> WHAT YOU HAVE TO DO:
This exercise asks for a copy of each line in the records below with the word "menu" in it.

(Structured diff data)
══════════

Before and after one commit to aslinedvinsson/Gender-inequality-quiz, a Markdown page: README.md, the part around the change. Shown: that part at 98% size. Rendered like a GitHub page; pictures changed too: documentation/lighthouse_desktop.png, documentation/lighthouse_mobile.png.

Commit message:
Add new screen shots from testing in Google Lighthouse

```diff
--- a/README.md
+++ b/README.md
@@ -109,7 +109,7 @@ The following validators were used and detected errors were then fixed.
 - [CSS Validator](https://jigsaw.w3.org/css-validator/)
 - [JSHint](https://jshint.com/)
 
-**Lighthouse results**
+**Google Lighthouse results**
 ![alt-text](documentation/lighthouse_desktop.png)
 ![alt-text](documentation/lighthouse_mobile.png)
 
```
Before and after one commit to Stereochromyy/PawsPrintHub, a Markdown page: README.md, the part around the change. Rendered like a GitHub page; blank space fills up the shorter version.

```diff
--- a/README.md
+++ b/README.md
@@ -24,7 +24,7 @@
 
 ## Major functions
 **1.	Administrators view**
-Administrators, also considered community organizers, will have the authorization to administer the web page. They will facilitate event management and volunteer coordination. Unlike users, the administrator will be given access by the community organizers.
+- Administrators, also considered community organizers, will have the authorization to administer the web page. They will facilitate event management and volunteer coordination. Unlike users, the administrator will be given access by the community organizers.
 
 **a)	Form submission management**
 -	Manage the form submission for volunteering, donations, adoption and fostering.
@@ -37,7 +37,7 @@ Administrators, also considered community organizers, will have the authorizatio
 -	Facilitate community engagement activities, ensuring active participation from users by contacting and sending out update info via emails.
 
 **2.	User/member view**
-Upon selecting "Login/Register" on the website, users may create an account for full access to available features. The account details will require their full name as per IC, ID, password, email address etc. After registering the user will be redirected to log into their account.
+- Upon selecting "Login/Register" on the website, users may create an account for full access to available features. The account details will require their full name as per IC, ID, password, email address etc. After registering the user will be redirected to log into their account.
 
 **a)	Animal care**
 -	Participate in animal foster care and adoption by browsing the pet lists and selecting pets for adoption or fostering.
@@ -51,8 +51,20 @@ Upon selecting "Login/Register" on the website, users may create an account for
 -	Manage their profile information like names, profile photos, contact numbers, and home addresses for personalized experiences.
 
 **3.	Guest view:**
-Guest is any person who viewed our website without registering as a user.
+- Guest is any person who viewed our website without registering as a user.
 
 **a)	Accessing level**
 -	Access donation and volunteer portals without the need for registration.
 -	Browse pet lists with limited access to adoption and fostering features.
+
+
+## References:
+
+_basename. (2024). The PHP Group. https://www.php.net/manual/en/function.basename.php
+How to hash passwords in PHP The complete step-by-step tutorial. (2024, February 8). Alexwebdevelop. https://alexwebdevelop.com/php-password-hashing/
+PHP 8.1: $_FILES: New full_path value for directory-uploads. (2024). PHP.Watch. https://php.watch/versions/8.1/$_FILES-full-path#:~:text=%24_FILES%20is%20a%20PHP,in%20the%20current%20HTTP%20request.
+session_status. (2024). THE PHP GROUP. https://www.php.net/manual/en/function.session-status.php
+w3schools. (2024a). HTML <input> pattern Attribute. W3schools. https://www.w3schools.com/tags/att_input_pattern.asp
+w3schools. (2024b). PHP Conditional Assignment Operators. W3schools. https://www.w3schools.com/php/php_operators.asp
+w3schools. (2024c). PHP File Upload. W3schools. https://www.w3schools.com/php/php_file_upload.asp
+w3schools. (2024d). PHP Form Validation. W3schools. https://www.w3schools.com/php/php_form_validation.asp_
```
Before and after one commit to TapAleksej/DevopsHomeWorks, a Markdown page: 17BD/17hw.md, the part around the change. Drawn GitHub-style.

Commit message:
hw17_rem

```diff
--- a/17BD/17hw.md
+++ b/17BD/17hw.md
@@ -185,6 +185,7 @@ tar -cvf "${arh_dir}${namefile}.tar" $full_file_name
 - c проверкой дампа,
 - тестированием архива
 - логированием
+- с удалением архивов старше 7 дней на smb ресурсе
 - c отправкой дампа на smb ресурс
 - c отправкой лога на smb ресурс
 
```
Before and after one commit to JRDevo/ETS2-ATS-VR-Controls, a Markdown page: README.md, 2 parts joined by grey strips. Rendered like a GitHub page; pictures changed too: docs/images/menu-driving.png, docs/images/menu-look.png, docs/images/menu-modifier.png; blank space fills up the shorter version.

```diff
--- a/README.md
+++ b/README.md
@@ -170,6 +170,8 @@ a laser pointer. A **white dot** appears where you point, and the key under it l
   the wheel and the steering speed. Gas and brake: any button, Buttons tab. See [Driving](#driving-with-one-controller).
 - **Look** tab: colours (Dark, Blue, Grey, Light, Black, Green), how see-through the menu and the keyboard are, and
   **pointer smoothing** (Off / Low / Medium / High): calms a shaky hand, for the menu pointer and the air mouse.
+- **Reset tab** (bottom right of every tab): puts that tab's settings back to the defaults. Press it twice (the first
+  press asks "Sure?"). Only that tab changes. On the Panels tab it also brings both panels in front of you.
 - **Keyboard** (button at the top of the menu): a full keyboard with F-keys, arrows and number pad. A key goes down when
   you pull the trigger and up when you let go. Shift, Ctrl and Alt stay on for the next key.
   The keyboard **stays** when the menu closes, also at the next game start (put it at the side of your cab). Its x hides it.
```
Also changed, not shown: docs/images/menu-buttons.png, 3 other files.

══════════

> SOLUTION FOR THIS TASK:
Before and after one commit to JRDevo/ETS2-ATS-VR-Controls, a Markdown page: README.md, 2 parts joined by grey strips. Rendered like a GitHub page; pictures changed too: docs/images/menu-driving.png, docs/images/menu-look.png, docs/images/menu-modifier.png; blank space fills up the shorter version.
 - **Look** tab: colours (Dark, Blue, Grey, Light, Black, Green), how see-through the menu and the keyboard are, and
   **pointer smoothing** (Off / Low / Medium / High): calms a shaky hand, for the menu pointer and the air mouse.
 - **Keyboard** (button at the top of the menu): a full keyboard with F-keys, arrows and number pad. A key goes down when
   The keyboard **stays** when the menu closes, also at the next game start (put it at the side of your cab). Its x hides it.
Also changed, not shown: docs/images/menu-buttons.png, 3 other files.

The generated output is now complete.